The uncertainty around Sandy’s loss estimates has effectively made a large portion of the CS Iris fund illiquid, said Credit Suisse, meaning that until there is more certainty the guarantees and collateral associated with exposed positions cannot be released. Investors in the fund at the 31st October will be issued with special classes of shares for the Sandy exposed portion of the fund and the assets in the main fund share classes will have their NAV reduced by a corresponding amount. Any investors in the fund after the 1st November will not be affected and will only allocate capital to the non-Sandy exposed portion of the assets.
Credit Suisse has chosen to side-pocket exposures up to an industry loss of $35 billion so as to give a buffer to the exposed assets in case of loss creep. They say they are still working on an estimate of $18.5 billion for industry loss triggers and on $20 billion for indemnity triggers.
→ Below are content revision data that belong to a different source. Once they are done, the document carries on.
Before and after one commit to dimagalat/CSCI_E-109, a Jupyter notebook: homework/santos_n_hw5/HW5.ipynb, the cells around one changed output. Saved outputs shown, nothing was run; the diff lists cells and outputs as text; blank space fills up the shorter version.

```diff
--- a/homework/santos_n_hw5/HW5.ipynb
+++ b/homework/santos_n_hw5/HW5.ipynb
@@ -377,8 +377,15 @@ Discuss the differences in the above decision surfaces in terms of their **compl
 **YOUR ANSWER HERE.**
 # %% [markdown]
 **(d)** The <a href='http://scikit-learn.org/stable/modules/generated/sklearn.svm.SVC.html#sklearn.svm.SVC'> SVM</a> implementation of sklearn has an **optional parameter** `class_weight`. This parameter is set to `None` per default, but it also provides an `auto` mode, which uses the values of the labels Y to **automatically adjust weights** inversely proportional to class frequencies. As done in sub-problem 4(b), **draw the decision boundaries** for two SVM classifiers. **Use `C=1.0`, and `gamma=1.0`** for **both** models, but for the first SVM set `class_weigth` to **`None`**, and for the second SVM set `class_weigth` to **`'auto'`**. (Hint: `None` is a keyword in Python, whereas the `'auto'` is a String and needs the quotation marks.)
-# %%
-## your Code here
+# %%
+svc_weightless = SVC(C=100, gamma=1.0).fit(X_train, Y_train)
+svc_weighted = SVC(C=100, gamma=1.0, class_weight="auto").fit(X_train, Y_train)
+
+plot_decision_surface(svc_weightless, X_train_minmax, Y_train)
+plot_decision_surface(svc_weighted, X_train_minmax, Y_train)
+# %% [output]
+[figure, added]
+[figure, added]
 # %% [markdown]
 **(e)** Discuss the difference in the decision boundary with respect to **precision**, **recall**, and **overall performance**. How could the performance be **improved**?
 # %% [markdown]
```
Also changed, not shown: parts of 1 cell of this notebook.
Once the uncertainty around the hurricane Sandy industry loss and indemnity loss is cleared up there is a chance that Credit Suisse may merge the side-pocketed investments back into the main fund. This is normal practice and would also allow the main fund to benefit from any additional mark-to-market recovery on those investments value after the uncertainty is cleared.
This announcement is also relevant to the DCG Iris insurance-linked securities fund managed by Dexion Capital which invests substantially all of its assets in the CS Iris Low Volatility fund.
Credit Suisse has other funds in the CS Iris range, including the Iris Balanced and Iris Enhanced funds. Interestingly we’re told by contacts that of the three funds the Enhanced saw the biggest hit in October with a negative performance of -4.51%. We don’t know how much exposure that fund has but assume that a similar report has been published detailing the establishment of side-pockets. For the Balanced fund October saw a negative performance of -0.95% we’re told and we’d expect that fund to also have a side-pocket strategy now. The Low Volatility fund actually reported a positive return in October of 0.34% so it seems safe to suggest that the exposure in the Balanced fund to Sandy is greater and the Enhanced fund much greater.
This is the first fund we’ve heard has put a side-pocket in place to protect its future investors from any impact from hurricane Sandy. It’s the right approach and will give new investors the confidence required to continue allocation capital to the CS Iris fund range.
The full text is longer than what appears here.